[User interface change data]
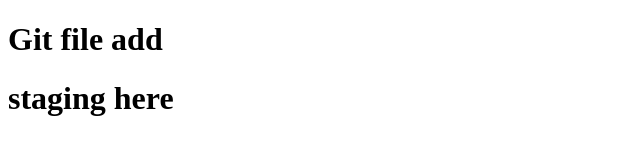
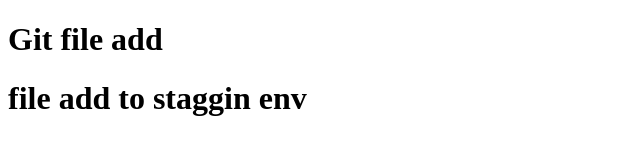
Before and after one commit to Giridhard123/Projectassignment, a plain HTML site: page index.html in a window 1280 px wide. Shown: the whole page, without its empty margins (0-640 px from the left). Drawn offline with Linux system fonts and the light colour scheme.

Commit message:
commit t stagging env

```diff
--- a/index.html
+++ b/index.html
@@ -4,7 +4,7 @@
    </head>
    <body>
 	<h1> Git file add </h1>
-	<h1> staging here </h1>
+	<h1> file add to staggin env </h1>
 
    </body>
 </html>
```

--

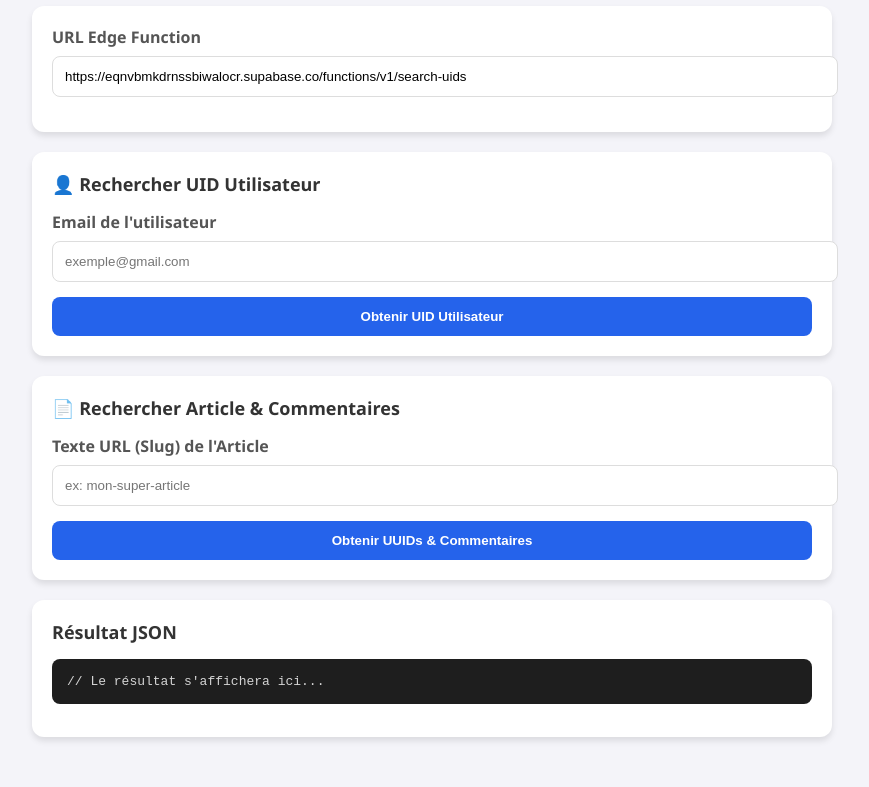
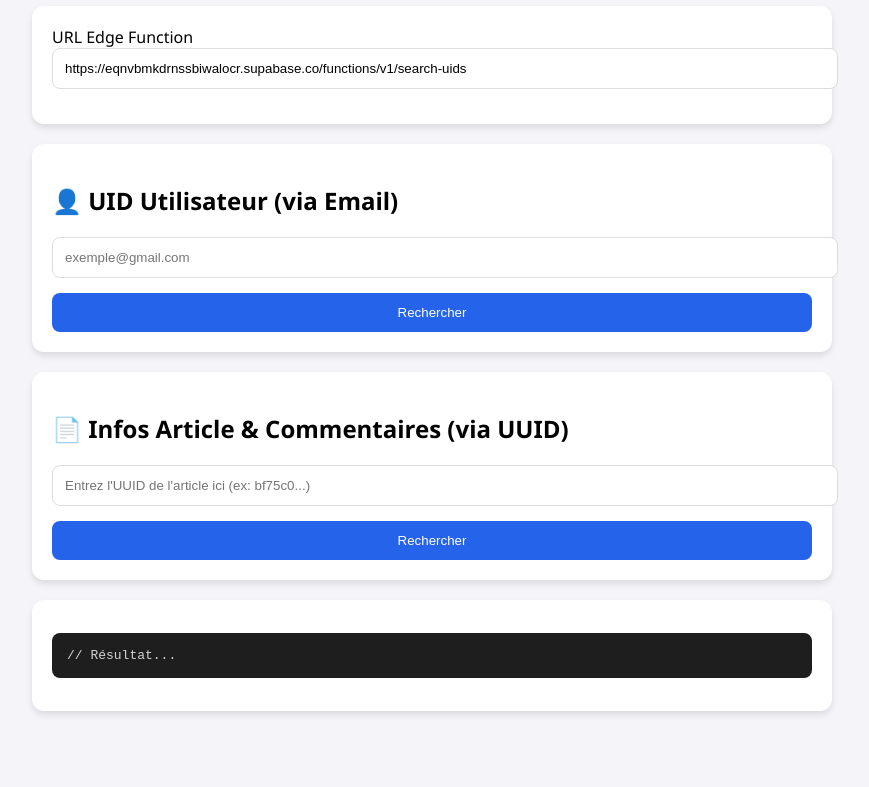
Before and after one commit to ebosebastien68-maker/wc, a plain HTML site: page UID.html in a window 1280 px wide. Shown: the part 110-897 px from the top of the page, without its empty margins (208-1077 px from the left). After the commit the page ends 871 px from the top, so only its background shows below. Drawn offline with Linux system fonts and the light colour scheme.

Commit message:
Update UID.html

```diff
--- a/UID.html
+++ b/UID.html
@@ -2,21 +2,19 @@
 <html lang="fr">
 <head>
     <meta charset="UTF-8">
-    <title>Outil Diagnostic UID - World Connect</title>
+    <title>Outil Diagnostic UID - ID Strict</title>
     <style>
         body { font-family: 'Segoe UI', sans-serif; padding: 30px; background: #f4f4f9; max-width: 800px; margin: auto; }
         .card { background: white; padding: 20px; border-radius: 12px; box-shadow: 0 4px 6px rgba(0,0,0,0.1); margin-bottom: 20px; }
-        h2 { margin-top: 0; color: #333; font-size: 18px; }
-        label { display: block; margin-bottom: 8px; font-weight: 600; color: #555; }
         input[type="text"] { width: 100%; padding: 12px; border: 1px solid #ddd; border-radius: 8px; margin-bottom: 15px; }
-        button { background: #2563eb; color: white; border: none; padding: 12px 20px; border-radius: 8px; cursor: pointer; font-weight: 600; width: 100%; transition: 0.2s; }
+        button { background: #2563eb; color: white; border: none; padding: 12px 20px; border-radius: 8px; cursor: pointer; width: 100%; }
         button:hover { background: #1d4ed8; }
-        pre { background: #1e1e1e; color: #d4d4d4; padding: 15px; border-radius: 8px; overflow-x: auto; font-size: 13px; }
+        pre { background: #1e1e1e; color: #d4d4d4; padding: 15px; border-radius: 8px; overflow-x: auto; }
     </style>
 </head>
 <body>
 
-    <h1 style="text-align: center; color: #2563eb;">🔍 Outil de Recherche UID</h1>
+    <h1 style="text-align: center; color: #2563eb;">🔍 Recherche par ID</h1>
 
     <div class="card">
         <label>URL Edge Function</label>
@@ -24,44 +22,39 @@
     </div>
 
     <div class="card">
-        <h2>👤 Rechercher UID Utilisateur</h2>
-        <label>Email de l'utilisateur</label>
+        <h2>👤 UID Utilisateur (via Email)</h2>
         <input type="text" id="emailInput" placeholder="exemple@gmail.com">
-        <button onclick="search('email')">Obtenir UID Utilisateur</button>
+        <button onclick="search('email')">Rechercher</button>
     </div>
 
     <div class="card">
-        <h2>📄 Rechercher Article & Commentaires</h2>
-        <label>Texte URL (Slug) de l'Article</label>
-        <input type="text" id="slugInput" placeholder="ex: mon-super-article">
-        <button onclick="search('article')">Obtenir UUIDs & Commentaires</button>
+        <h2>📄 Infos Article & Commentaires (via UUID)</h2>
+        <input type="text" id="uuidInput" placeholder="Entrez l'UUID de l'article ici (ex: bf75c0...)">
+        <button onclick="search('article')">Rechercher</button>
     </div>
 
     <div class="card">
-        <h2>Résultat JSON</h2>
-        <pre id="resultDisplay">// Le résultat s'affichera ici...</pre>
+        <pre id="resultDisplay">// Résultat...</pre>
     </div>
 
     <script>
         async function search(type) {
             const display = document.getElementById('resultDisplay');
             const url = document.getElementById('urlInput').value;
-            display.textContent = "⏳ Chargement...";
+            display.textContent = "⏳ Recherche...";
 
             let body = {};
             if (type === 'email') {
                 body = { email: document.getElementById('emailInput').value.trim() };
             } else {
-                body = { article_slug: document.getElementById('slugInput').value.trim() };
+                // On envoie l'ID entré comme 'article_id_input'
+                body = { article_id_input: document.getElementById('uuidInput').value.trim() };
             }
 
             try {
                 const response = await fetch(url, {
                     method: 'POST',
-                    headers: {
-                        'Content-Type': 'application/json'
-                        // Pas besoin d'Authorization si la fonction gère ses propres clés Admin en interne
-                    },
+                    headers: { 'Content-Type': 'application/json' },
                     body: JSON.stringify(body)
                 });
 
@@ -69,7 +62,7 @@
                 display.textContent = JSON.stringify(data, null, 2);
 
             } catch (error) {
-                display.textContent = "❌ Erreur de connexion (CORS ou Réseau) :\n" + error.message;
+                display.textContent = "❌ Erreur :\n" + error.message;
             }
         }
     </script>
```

> [How to complete this task]: What lines in the entries above hold "index"? Copy every one.

> [Result]:
Before and after one commit to Giridhard123/Projectassignment, a plain HTML site: page index.html in a window 1280 px wide. Shown: the whole page, without its empty margins (0-640 px from the left). Drawn offline with Linux system fonts and the light colour scheme.
--- a/index.html
+++ b/index.html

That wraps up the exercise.